It seems Heinlein, author of acclaimed works such as the short story "—And He Built a Crooked House—" and the novel Stranger in a Strange Land, was not entirely honest with a government employee conducting the 1940 census when he stumbled upon his California home.

With vintage census data being released online by the truckload, File 770's Mike Glyer decided to do a little digging and see how Heinlein was listed on the report. Once he tracked it down, that's where things got a little weird.

"It's evident that Arthur Harrell, the census taker, was not a science fiction fan and he knew nothing about the occupants when he arrived," Glyer wrote. "Nor was he any better informed when he left, which is the truly bizarre part of the story."

The report says Heinlein worked as an artist in the movie business, making $4,200 a year, and his wife's name was listed as Sigred, not Leslyn.

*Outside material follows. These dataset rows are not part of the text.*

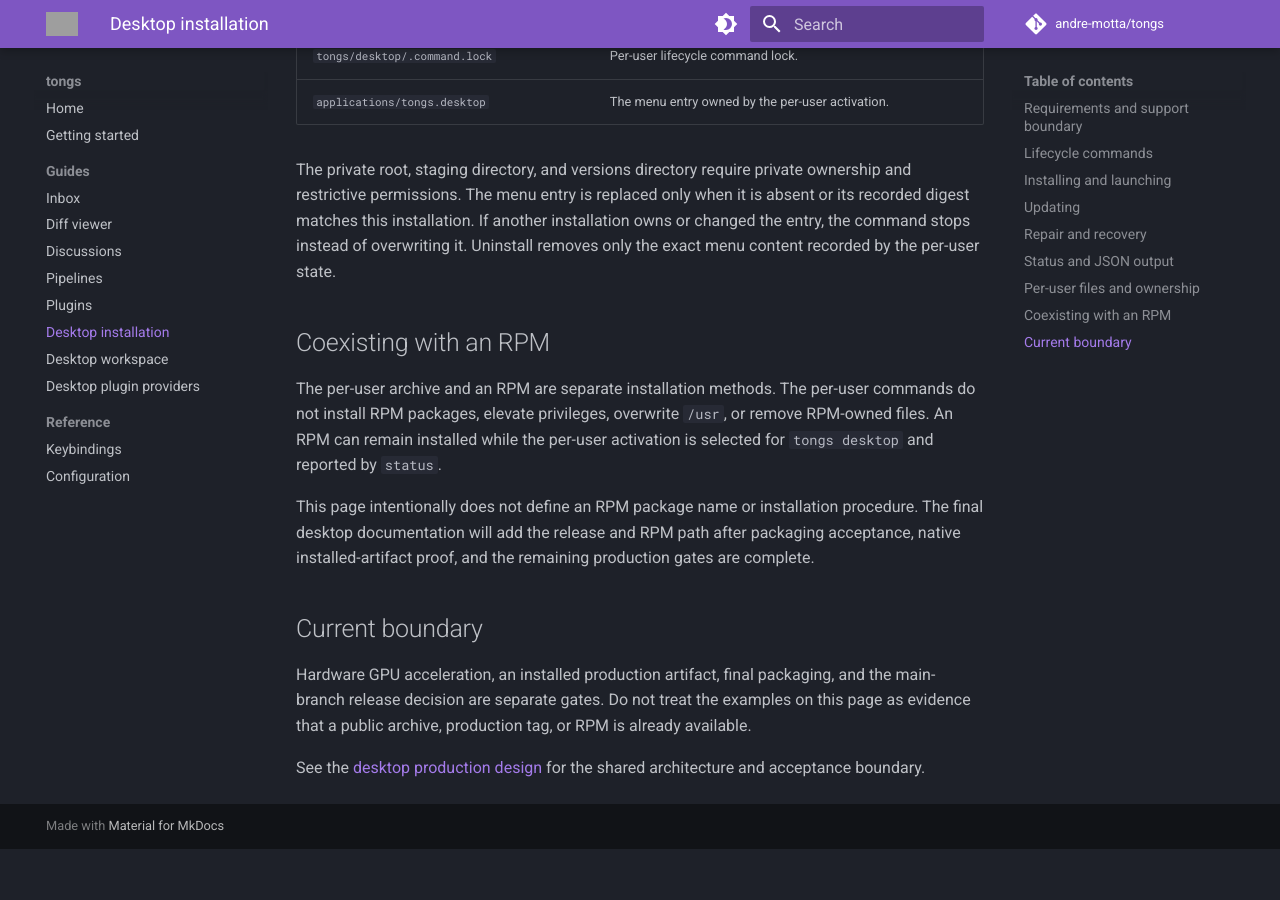
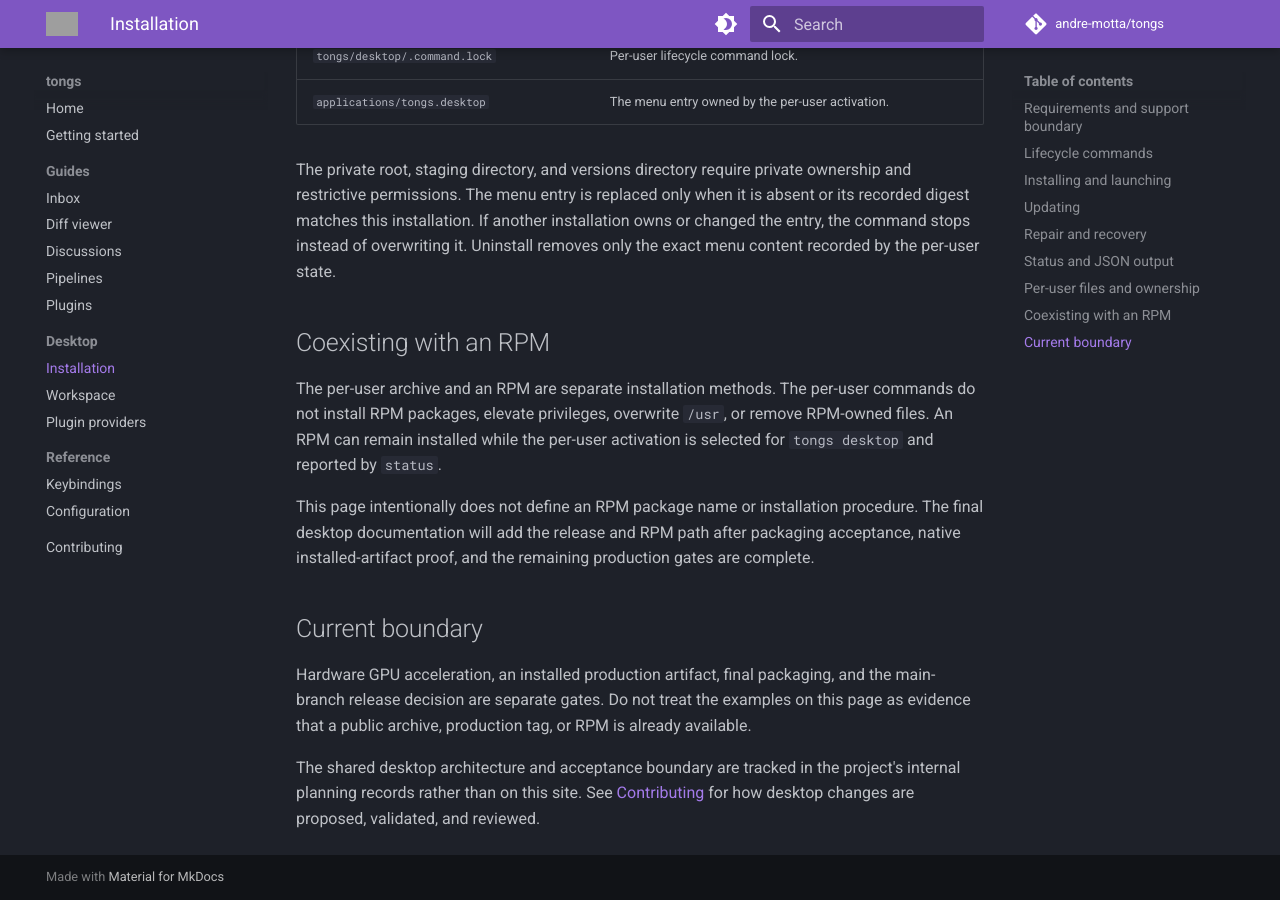
Before and after one commit to andre-motta/tongs, an MkDocs documentation site: the page built from docs/desktop/installation.md, in a window 1280 px wide and 900 px high, scrolled down 5449 px. Built offline with MkDocs 1.6.1 and Material for MkDocs 9.7.7, drawn with Linux system fonts in a browser that asks for light colours; comment, search, counter and statistics services are not loaded; before the commit the page ends 6298 px from its top, so only the background shows below that; grey boxes are pictures that could not be loaded.

Commit message:
Exclude internal records from the published documentation site
Refs #54: exclude docs/work, docs/SDLC.md and docs/site-plan.md from the MkDocs build, align site_url with docs/CNAME, and add a Contributing page.

Co-Authored-By: Claude Opus 5 <noreply@anthropic.com>
Signed-off-by: Andre Lustosa <alustosa@redhat.com>

```diff
--- a/docs/desktop/installation.md
+++ b/docs/desktop/installation.md
@@ -258,5 +258,7 @@ and the main-branch release decision are separate gates. Do not treat the
 examples on this page as evidence that a public archive, production tag, or RPM
 is already available.
 
-See the [desktop production design](../work/desktop-production.md) for the
-shared architecture and acceptance boundary.
+The shared desktop architecture and acceptance boundary are tracked in the
+project's internal planning records rather than on this site. See
+[Contributing](../contributing.md) for how desktop changes are proposed,
+validated, and reviewed.
--- a/mkdocs.yml
+++ b/mkdocs.yml
@@ -1,8 +1,17 @@
 site_name: tongs
 site_description: Terminal-native code review across GitHub and GitLab
-site_url: https://tongs.tools
+site_url: https://www.tongs.tools/
 repo_url: https://github.com/andre-motta/tongs
 repo_name: andre-motta/tongs
+
+# Everything under docs/ is published by .github/workflows/docs.yml on push to
+# main. These records are internal project material and stay in the repository
+# without being built, indexed, or listed in sitemap.xml. Nothing published may
+# link into them.
+exclude_docs: |
+  SDLC.md
+  site-plan.md
+  work/
 
 extra_css:
   - stylesheets/extra.css
@@ -58,9 +67,11 @@ nav:
       - Discussions: guides/discussions.md
       - Pipelines: guides/pipelines.md
       - Plugins: guides/plugins.md
-      - Desktop installation: desktop/installation.md
-      - Desktop workspace: desktop/workspace.md
-      - Desktop plugin providers: plugins/provider.md
+  - Desktop:
+      - Installation: desktop/installation.md
+      - Workspace: desktop/workspace.md
+      - Plugin providers: plugins/provider.md
   - Reference:
       - Keybindings: reference/keybindings.md
       - Configuration: reference/configuration.md
+  - Contributing: contributing.md
```
Also changed, not shown: docs/SDLC.md (+2 -2 lines), docs/contributing.md (added, +96 -0 lines), docs/site-plan.md (+6 -0 lines).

It also notes the couple were naturalized U.S. citizens from Germany (Heinlein was actually born in Missouri).

Barring a recording error, which is unlikely, it seems Heinlein and his wife Leslyn blew a lot of smoke on the census taker, and he took it all and headed down the street.

"Maybe Leslyn, in the true libertarian spirit, decided to slap some perjury on this bureaucrat and send him on his way," Glyer wrote. "Whatever personal details about the Heinleins anyone dreamed of discovering in these unsealed records—forget about it. The Heinleins always liked their privacy and even the 1940 U.S. Census did not penetrate it."

As weird as it is, this seems to be just another footnote in the interesting history of one of America's greatest science fiction writers.

(via File 770)